Upholstered furniture: should be vacuumed weekly, and cushions swept underneath. Always use coasters under beverage glasses, cups, and flowerpots to prevent water spots and rings on wood surfaces. Upholstered furniture should be vacuumed weekly. If you need to remove soil or stains from upholstery, there are lots of cleaning products available – but beware; not all fabrics are cleaning-friendly, and it’s important to test the product in an inconspicuous spot before attacking the whole piece. Washable slipcovers should be laundered as needed according to manufacturer’s directions, and then replaced on furniture while they’re still slightly damp from the dryer.

Now, onto the floors: Keep mats at every exterior doorway to catch dirt before it gets into the house – and keep the mats themselves clean. Vacuum once a week, against the carpet’s nap, taking at least six to eight strokes over each area. Don’t forget to shift the furniture and get underneath it where dust gathers. Carpets can be spot cleaned with commercial products, if needed – but again, test it on a small, inconspicuous area before you use the product on your whole carpet. The Carpet and Rug Institute recommends having your carpets professionally steam cleaned every 12 to 18 months. If you opt to rent a commercial at-home carpet cleaner, don’t over-wet the carpeting, as this can cause damage to the floor beneath and extend the carpet’s drying time, encouraging the growth of microorganisms.

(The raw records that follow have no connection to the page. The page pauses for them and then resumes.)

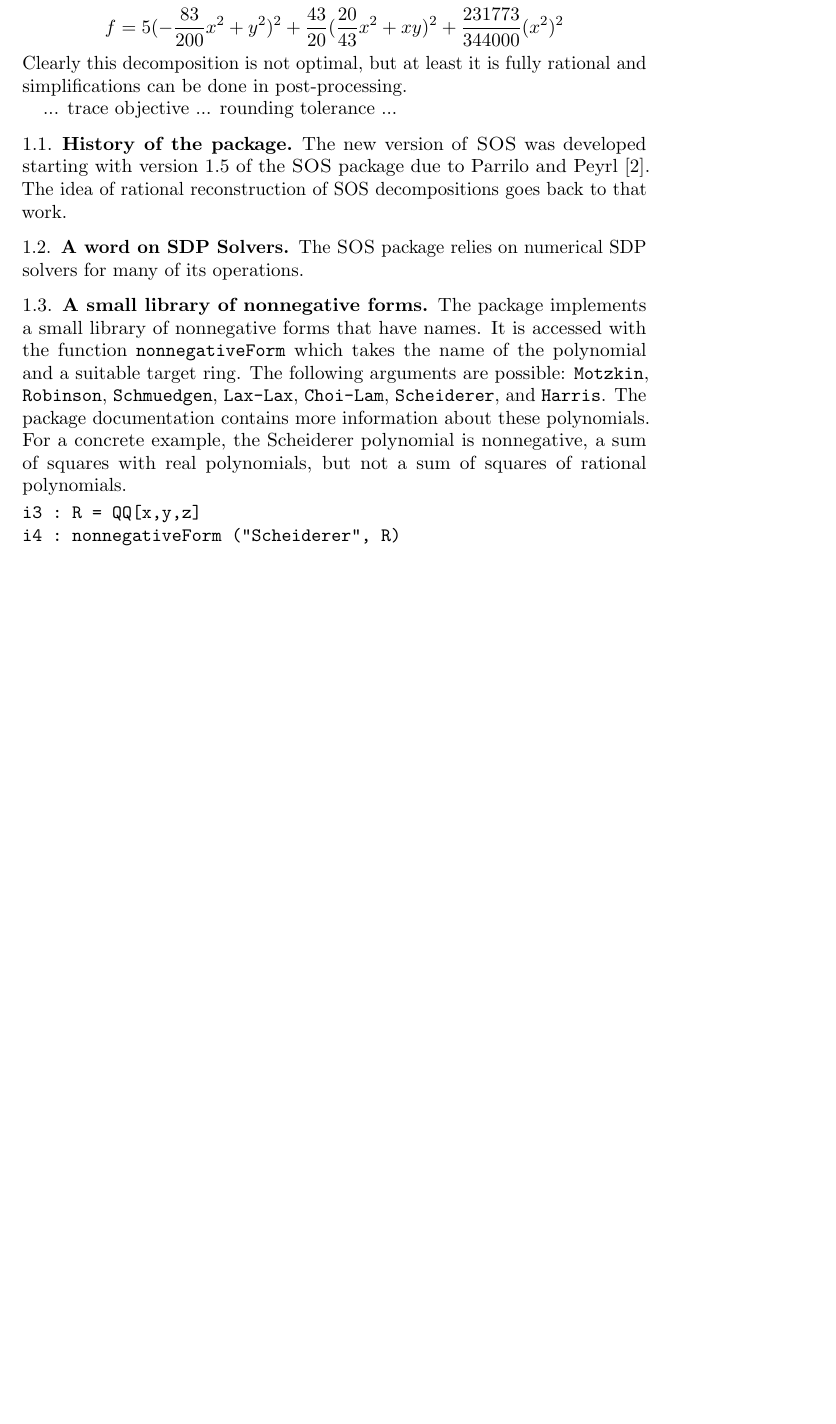
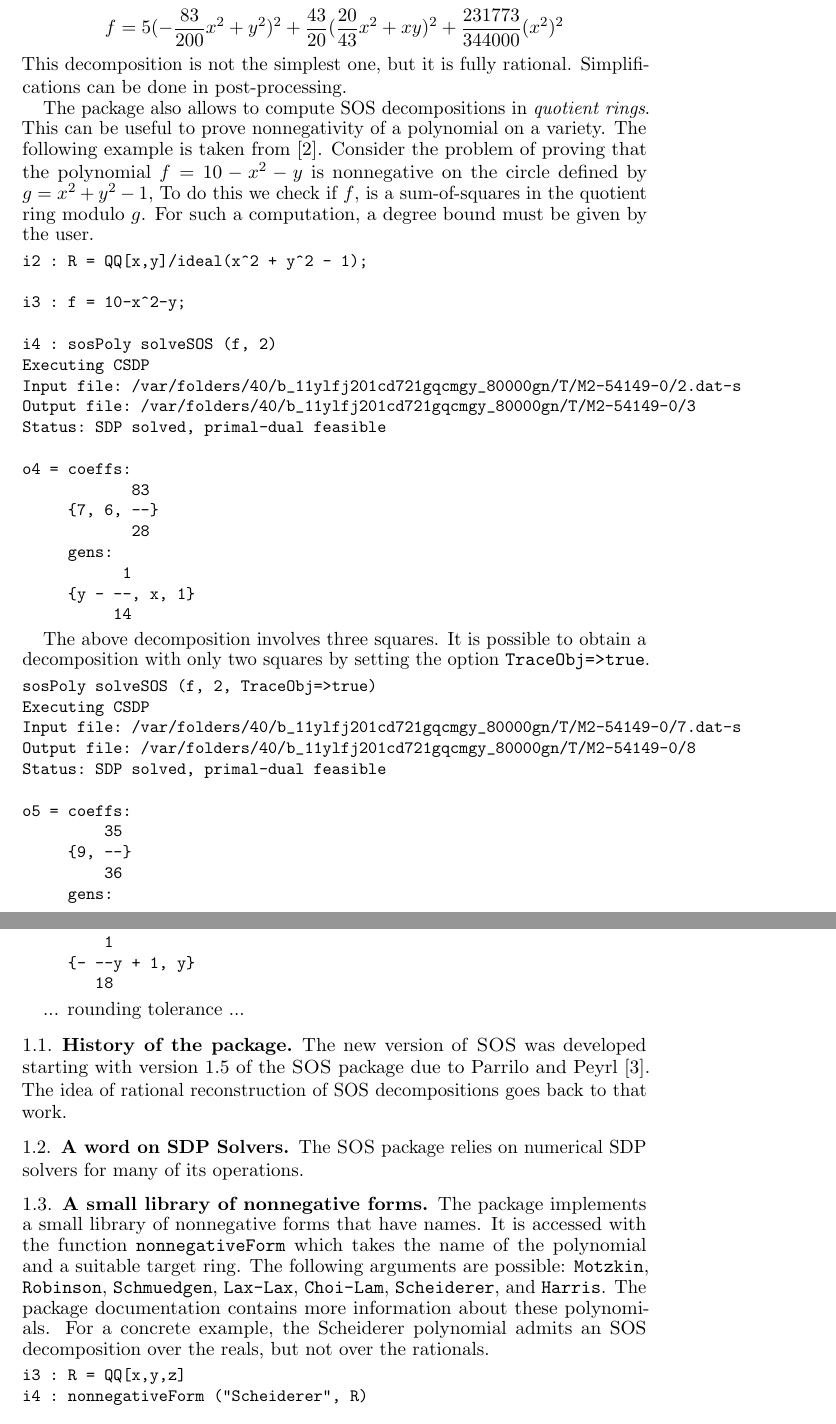
Before and after one commit to diegcif/SumsOfSquares.m2, a LaTeX paper (PDF/SOS.tex): part of page 2 of 3 before the commit and two parts of pages 2 and 3 of 4 after it, the two joined at a grey line, cut so that both start at the same text, the shorter picture padded with empty space. Compiled offline with pdfLaTeX.

Commit message:
a few changes PDF

```diff
--- a/PDF/SOS.tex
+++ b/PDF/SOS.tex
@@ -4,11 +4,12 @@
 \usepackage{latexsym}
 \usepackage{xspace}
 \usepackage{amscd}
-\usepackage{amsmath,bbm}
+\usepackage{amsmath}
 \usepackage{color}
+\usepackage{cite}
 \usepackage{graphicx}
 \usepackage[utf8]{inputenc}
-\usepackage{amsmath,amsthm,amsopn,fixltx2e,mparhack,graphicx,microtype}
+\usepackage{amsmath,amsthm,amsopn,graphicx,microtype}
 \usepackage{url}
 
 \theoremstyle{plain}% default
@@ -111,16 +114,69 @@ this case there are three two squares.  The package computed:
+Then \verb|sosPoly| extracts the SOS.
+In this case there are three two squares.
+The package computed:
 \[
   f = 5(-\frac{83}{200} x^{2}+y^{2})^{2} + \frac{43}{20}
   (\frac{20}{43}x^{2} + xy)^{2} + \frac{231773}{344000} (x^{2})^{2}
 \]
-Clearly this decomposition is not optimal, but at least it is fully
-rational and simplifications can be done in post-processing.
+This decomposition is not the simplest one, but it is fully rational.
+Simplifications can be done in post-processing.
 
-... trace objective ... rounding tolerance ...
+The package also allows to compute SOS decompositions in \emph{quotient rings}.
+This can be useful to prove nonnegativity of a polynomial on a variety.
+The following example is taken from~\cite{parrilo2005exploiting}.
+Consider the problem of proving that the polynomial $f = 10-x^2-y$ is nonnegative on the circle defined by $g = x^2 + y^2 - 1$,
+To do this we check if $f$, is a sum-of-squares in the quotient ring modulo $g$.
+For such a computation, a degree bound must be given by the user.
+{\small
+\begin{verbatim}
+i2 : R = QQ[x,y]/ideal(x^2 + y^2 - 1);
+
+i3 : f = 10-x^2-y;
+
+i4 : sosPoly solveSOS (f, 2)
+Executing CSDP
+Input file: /var/folders/40/b_11ylfj201cd721gqcmgy_80000gn/T/M2-54149-0/2.dat-s
+Output file: /var/folders/40/b_11ylfj201cd721gqcmgy_80000gn/T/M2-54149-0/3
+Status: SDP solved, primal-dual feasible
+
+o4 = coeffs:
+            83
+     {7, 6, --}
+            28
+     gens:
+           1
+     {y - --, x, 1}
+          14
+\end{verbatim}
+}
+
+The above decomposition involves three squares.
+It is possible to obtain a decomposition with only two squares by setting the option \verb|TraceObj=>true|.
+{\small
+\begin{verbatim}
+sosPoly solveSOS (f, 2, TraceObj=>true)
+Executing CSDP
+Input file: /var/folders/40/b_11ylfj201cd721gqcmgy_80000gn/T/M2-54149-0/7.dat-s
+Output file: /var/folders/40/b_11ylfj201cd721gqcmgy_80000gn/T/M2-54149-0/8
+Status: SDP solved, primal-dual feasible
+
+o5 = coeffs:
+         35
+     {9, --}
+         36
+     gens:
+         1
+     {- --y + 1, y}
+        18
+\end{verbatim}
+}
+
+... rounding tolerance ...
 
 \subsection{History of the package}
 The new version of \SOS was developed starting with version 1.5 of the
-\SOS package due to Parrilo and Peyrl~\cite{peyrl2008computing}.  The
-idea of rational reconstruction of SOS decompositions goes back to
+\SOS package due to Parrilo and Peyrl~\cite{peyrl2008computing}.
+The idea of rational reconstruction of SOS decompositions goes back to
 that work.
 
 \subsection{A word on SDP Solvers}
@@ -129,14 +185,15 @@ operations.
 
 \subsection{A small library of nonnegative forms}
 The package implements a small library of nonnegative forms that have
-names.  It is accessed with the function \verb|nonnegativeForm| which
-takes the name of the polynomial and a suitable target ring.  The
-following arguments are possible: \verb|Motzkin|, \verb|Robinson|,
+names.
+It is accessed with the function \verb|nonnegativeForm| which
+takes the name of the polynomial and a suitable target ring.
+The following arguments are possible: \verb|Motzkin|, \verb|Robinson|,
 \verb|Schmuedgen|, \verb|Lax-Lax|, \verb|Choi-Lam|, \verb|Scheiderer|,
-and \verb|Harris|.  The package documentation contains more
-information about these polynomials.  For a concrete example, the
-Scheiderer polynomial is nonnegative, a sum of squares with real
-polynomials, but not a sum of squares of rational polynomials.
+and \verb|Harris|.
+The package documentation contains more information about these polynomials.
+For a concrete example, the Scheiderer polynomial admits an SOS decomposition over the reals, but not over the rationals.
+{\small
 \begin{verbatim}
 i3 : R = QQ[x,y,z]
 i4 : nonnegativeForm ("Scheiderer", R)
```
Also changed, not shown: PDF/SOS.tex (45 more changed lines), 3 other files.
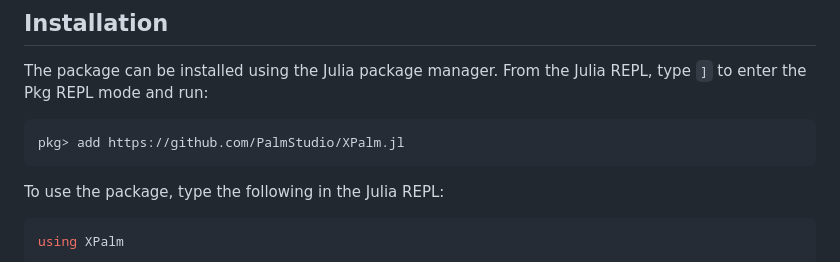
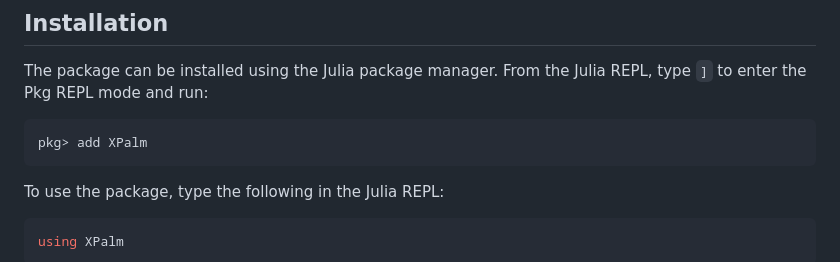
Before and after one commit to PalmStudio/XPalm.jl, a Markdown page: README.md, the part around the change. Rendered like a GitHub page.

Commit message:
Change the standard way of installing XPalm now that it is being registered

````diff
--- a/README.md
+++ b/README.md
@@ -60,7 +60,7 @@ Fraction of transpirable soil water (FTSW) over time:
 The package can be installed using the Julia package manager. From the Julia REPL, type `]` to enter the Pkg REPL mode and run:
 
 ```julia
-pkg> add https://github.com/PalmStudio/XPalm.jl
+pkg> add XPalm
 ```
 
 To use the package, type the following in the Julia REPL:
````
Also changed, not shown: docs/src/index.md (+1 -1 lines).
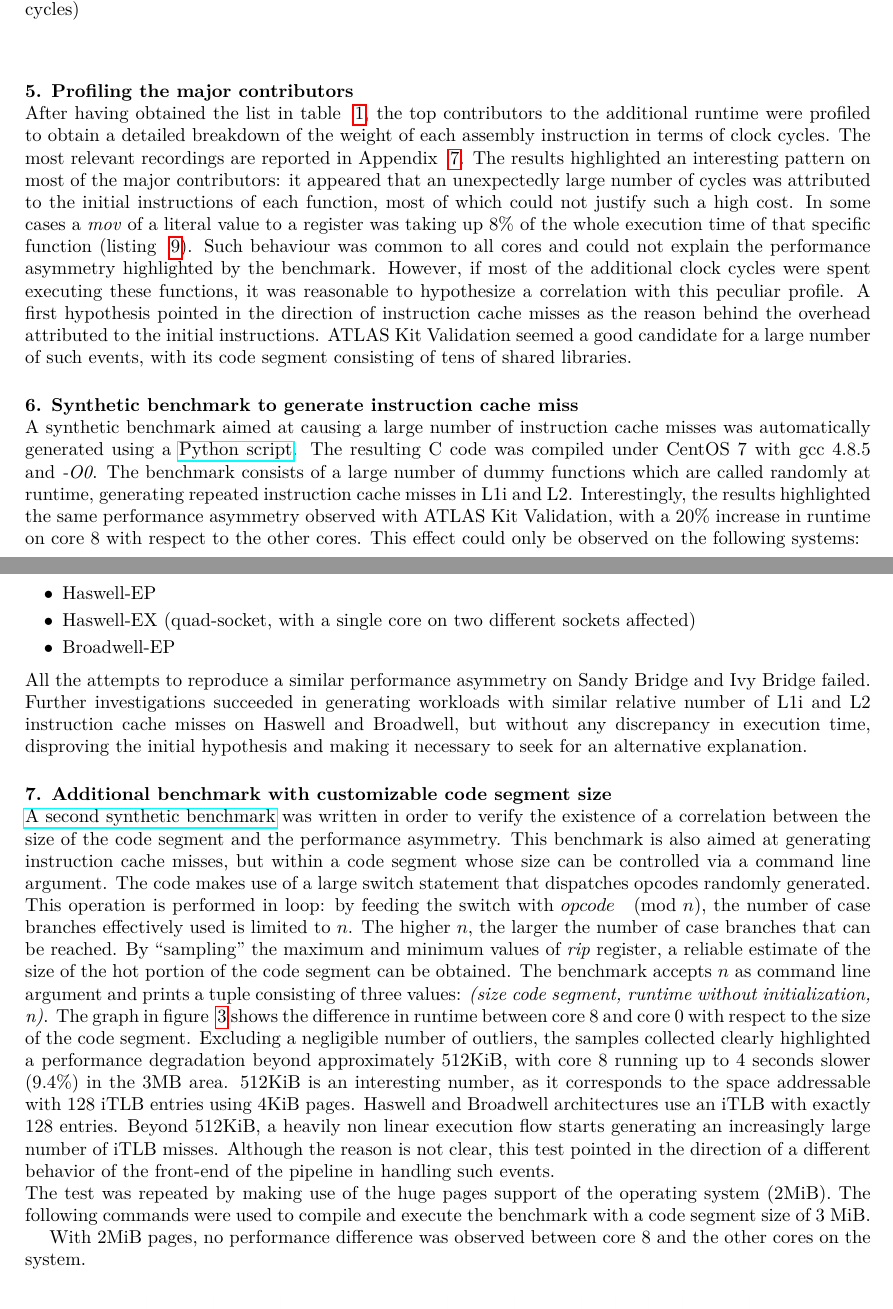
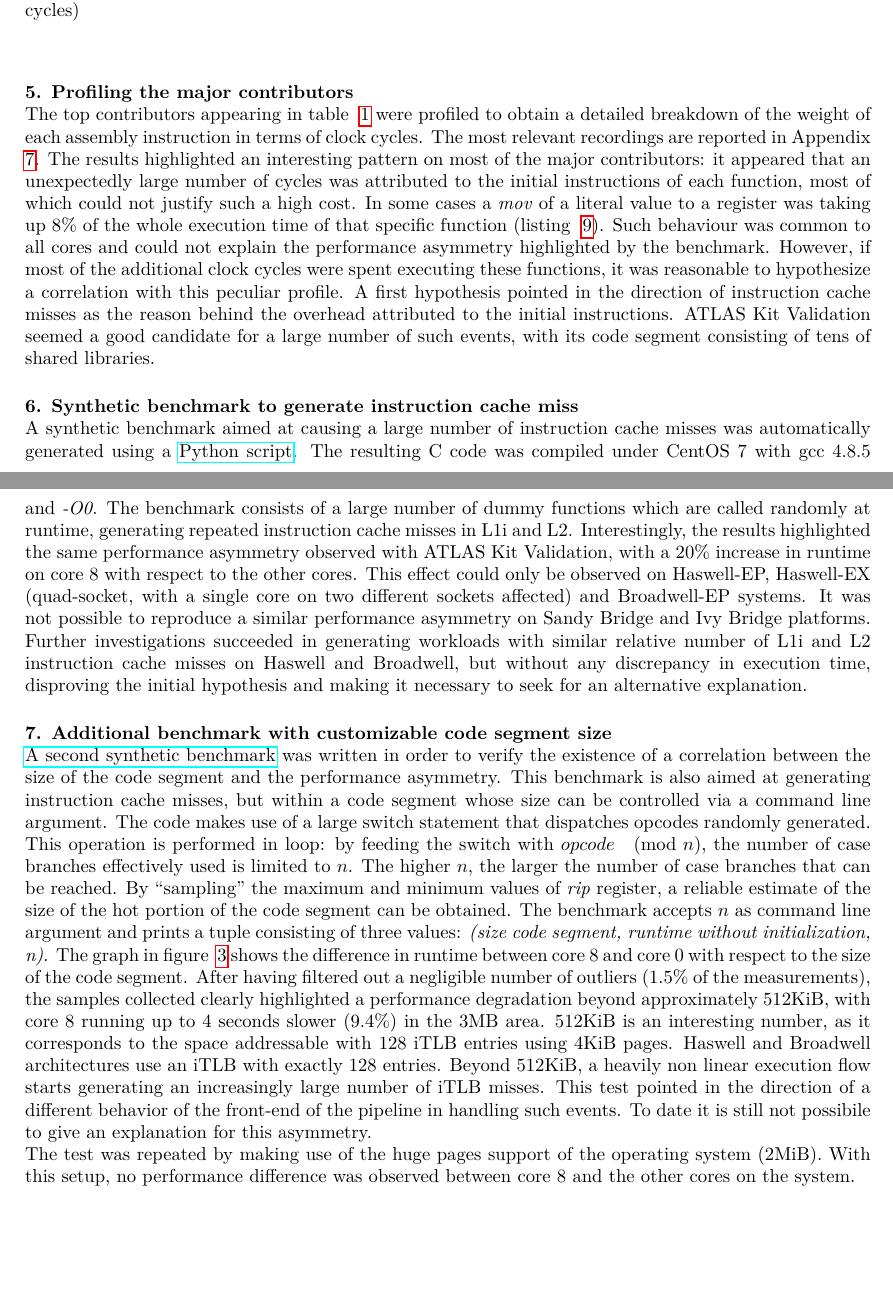
Before and after one commit to marcoguerri/article-performance-kv, a LaTeX document (kv_performance.tex): two parts of pages 4 and 5 of 8, joined at a grey line, cut so that both start at the same text, the shorter picture padded with empty space. Compiled offline with pdfLaTeX.

Commit message:
More improvements

```diff
--- a/kv_performance.tex
+++ b/kv_performance.tex
@@ -275,8 +277,7 @@ of the additional clock cycles) }
 \end{table}
 
 \section{Profiling the major contributors}
-After having obtained the list in table ~\ref{major-contributors}, the
-top contributors to the additional runtime were profiled to obtain
+The top contributors appearing in table ~\ref{major-contributors} were profiled to obtain
 a detailed breakdown of the weight of each assembly instruction in terms of
 clock cycles. The most relevant recordings are reported in Appendix
 ~\ref{appendix:function-recordings}. The results highlighted an interesting
@@ -303,14 +304,10 @@ number of dummy functions which are called randomly at runtime, generating
 repeated instruction cache misses in L1i and L2. Interestingly, the results
 highlighted the same performance asymmetry observed with ATLAS Kit Validation,
 with a 20\% increase in runtime on core 8 with respect to the other cores.
-This effect could only be observed on the following systems:
-\begin{itemize}
-    \item Haswell-EP
-    \item Haswell-EX (quad-socket, with a single core on two different sockets affected)
-    \item Broadwell-EP
-\end{itemize}
-All the attempts to reproduce a similar performance asymmetry on Sandy Bridge
-and Ivy Bridge failed.
+This effect could only be observed on Haswell-EP, Haswell-EX (quad-socket, with
+a single core on two different sockets affected) and Broadwell-EP systems. It
+was not possible to reproduce a similar performance asymmetry on Sandy Bridge
+and Ivy Bridge platforms.
 %\begin{figure}[h]
 %\begin{center}
 %\includegraphics[scale=0.45]{images/syn-bench-a.png}
@@ -340,28 +337,26 @@ size of the hot portion of the code segment can be obtained. The
 benchmark accepts $n$ as command line argument and prints a tuple consisting of
 three values: \textit{(size code segment, runtime without initialization, n)}.
 The graph in figure ~\ref{fig:runtime-difference} shows the difference in runtime
-between core 8 and core 0 with respect to the size of the code segment. Excluding a
-negligible number of outliers, the samples collected clearly highlighted a performance
+between core 8 and core 0 with respect to the size of the code segment. After having
+filtered out a negligible number of outliers (1.5\% of the measurements),
+the samples collected clearly highlighted a performance
 degradation beyond approximately 512KiB, with core 8 running up to 4 seconds slower
 (9.4\%) in the 3MB area. 512KiB is an interesting number, as it
 corresponds to the space addressable with 128 iTLB entries using 4KiB pages.
 Haswell and Broadwell architectures use an iTLB with exactly 128 entries.
 Beyond 512KiB, a heavily non linear execution flow starts generating an increasingly
-large number of iTLB misses. Although the reason is not clear, this test pointed
-in the direction of a different behavior of the front-end of the pipeline
-in handling such events.
+large number of iTLB misses. This test pointed in the direction of a different
+behavior of the front-end of the pipeline in handling such events. To date
+it is still not possibile to give an explanation for this asymmetry.
 \\
 The test was repeated by making use of the huge pages support of the operating
-system (2MiB). The following commands were used to compile and execute the benchmark
-with a code segment size of 3 MiB.
-
+system (2MiB). With this setup, no performance difference was observed between
+core 8 and the other cores on the system.
 %\begin{lstlisting}[caption=Compilation and execution of the synthetic benchmark using huge pages]
 %sysctl vm.nr_hugepages=500
 %gcc benchmark.c -o benchmark -O0 -B/usr/share/libhugetlbfs -Wl,--hugetlbfs-align
 %hugectl --text ./switch_slowdown_v2 32768
 %\end{lstlisting}
-With 2MiB pages, no performance difference was observed between core 8 and the
-other cores on the system.
 
 \begin{figure}[ht]
 \begin{center}
```
Also changed, not shown: intro.tex (+2 -1 lines), images/runtime_difference.png, kv_performance.tex (4 more changed lines).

Dust hardwood and other hard-surface flooring weekly: using a dust mop, making sure to shake it out or replace the disposable head as often as it’s soiled. Use appropriate cleaning products to damp mop when needed (at least every two weeks), but do read the label before applying. Not every product is suited to every surface.

A monthly pass over your woodwork: door surfaces, baseboards, and doorjambs – can be done with a mild cleaner and a sponge, to get rid of sticky fingermarks. Spray glass cleaners on a cloth instead of directly on a mirror or picture glass. This will keep the cleaner away from the frame and prevent it from seeping onto a picture.

If you have a fireplace and use it regularly: a professional annual cleaning by a chimney sweep is essential. Deposits left by burning wood in the flue can cause a chimney to catch fire, and a dirty chimney is a smoky chimney. During the fireplace season, clean the ashes out of your hearth regularly to increase the draft and make your fireplace burn more efficiently.

In the bathroom: Showers, toilets, sinks, and floors should be cleaned weekly with disinfectant/antibacterial products. Only products that have an EPA registration number on the label have met government requirements for killing germs. Attack the grout monthly with the appropriate cleaning product, and use a daily shower spray to combat mildew on walls and shower curtains. Modern tubs and sinks can be easily scratched by harsh cleansers, so use one formulated for gentle cleaning with less abrasion. Check the labels on the cleaners you’re using to be sure they fight mildew; and use a soap scum remover for that bathtub ring. Glass requires a product formulated specifically for glass to prevent streaking. Keep shower doors and curtains open after use to allow them to air dry and prevent mildew.

And remember, safety first: Store your cleaning products in an area not accessible to children or pets, and away from food. Don’t mix cleaning products, as you may inadvertently create dangerous fumes.